Bernanke said that while an expected U.S. stimulus package could provide a "significant boost" to the economy, the government may need to inject more capital into banks and consider buying financial institutions toxic assets.
"Fiscal actions are unlikely to promote a lasting recovery unless they are accompanied by strong measures to further stabilize and strengthen the financial system," Bernanke said in a speech in London.
Outgoing Treasury Secretary Henry Paulson and Bernanke had pressed Congress in September to approve the US$700 billion bailout fund so the government could buy up the bad debts to stave off a financial calamity.
But Paulson turned his focus to purchasing equity in banks, which he has argued was a quicker way to shore up the system.
With half the money already spent, Obama faced his first big test persuading sceptics in Congress to release the remaining US$350 billion so it is in place when he takes office next week.
Obama won over some lawmakers who had threatened to block the release of funds, whose urgent need was highlighted by data on Tuesday showing the biggest drop in the U.S. trade deficit in 12 years - a clear sign of a fast weakening global economy.

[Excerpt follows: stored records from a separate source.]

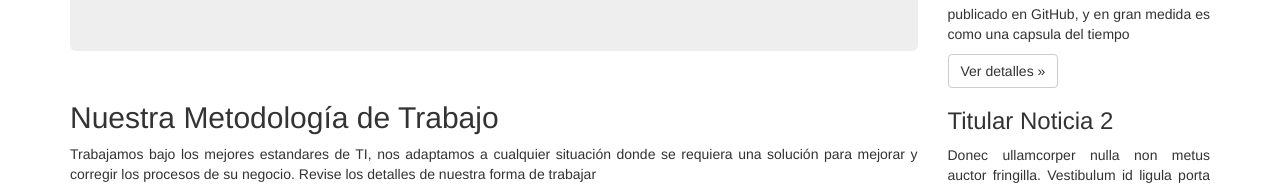
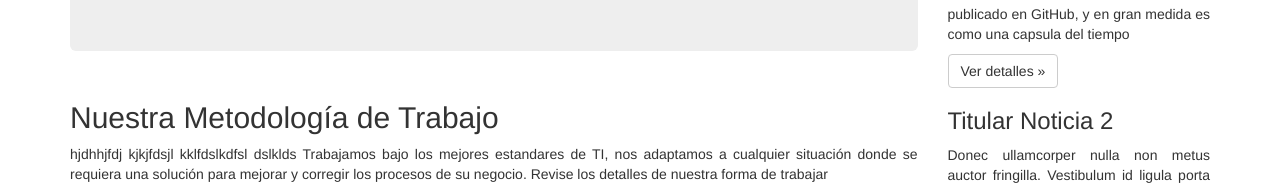
Before and after one commit to 4GeeksAcademyVE/2016-i-practicas-frontend-luis-santana, a plain HTML site: page StarSoftware/index.html in a window 1280 px wide. Shown: the part 605-792 px from the top of the page. Drawn offline with Linux system fonts and the light colour scheme.

Commit message:
branch prueba 2

```diff
--- a/StarSoftware/index.html
+++ b/StarSoftware/index.html
@@ -71,7 +71,9 @@
                     <div class="row">
                         <div class="col-xs-12">
                           <h2>Nuestra Metodolog&iacute;a de Trabajo</h2>
-                          <p>Trabajamos bajo los mejores estandares de TI, nos adaptamos a cualquier situaci&oacute;n donde se requiera una soluci&oacute;n para mejorar y corregir los procesos de su negocio. Revise los detalles de nuestra forma de trabajar</p>
+                          <p>hjdhhjfdj kjkjfdsjl kklfdslkdfsl dslklds
+
+                              Trabajamos bajo los mejores estandares de TI, nos adaptamos a cualquier situaci&oacute;n donde se requiera una soluci&oacute;n para mejorar y corregir los procesos de su negocio. Revise los detalles de nuestra forma de trabajar</p>
                           <p><a class="btn btn-default" href="#" role="button">Ver detalles &raquo;</a></p>
                         </div>
                     </div>
```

"He made a strong economic case and he answered every element of frustration that senators have about how" the first half of the US$700 billion fund was spent, Sen. Joe Lieberman said after attending a lunch meeting with Obama.
Citigroup, which has received US$45 billion from the government under the bailout and is expected to report a big fourth-quarter loss, is planning to adopt the equivalent of a "good bank, bad bank" structure, a person familiar with its plans said.
The plan envisions focusing on corporate, investment and retail banking and keeping a slimmer trading business, while moving unwanted assets and businesses such as complex debt to a separate structure, the person said on condition of anonymity.
Citigroup's "bad bank" would have about US$600 billion of assets, close to one-third of Citigroup's balance sheet, which could eventually be sold or spun off, the person said.
Struggling car maker Chrysler, which is restructuring after taking a US$4 billion emergency government loan, is in talks to sell key assets to Renault-Nissan and auto supplier Magna, people with knowledge of the discussions said.
The string of potential deals would deepen ties between Chrysler LLC and two of its key current partners but could also mark the end of the struggling No. 3 U.S. automaker as an independent venture.


Updated : 2021-03-03 14:26 GMT+08:00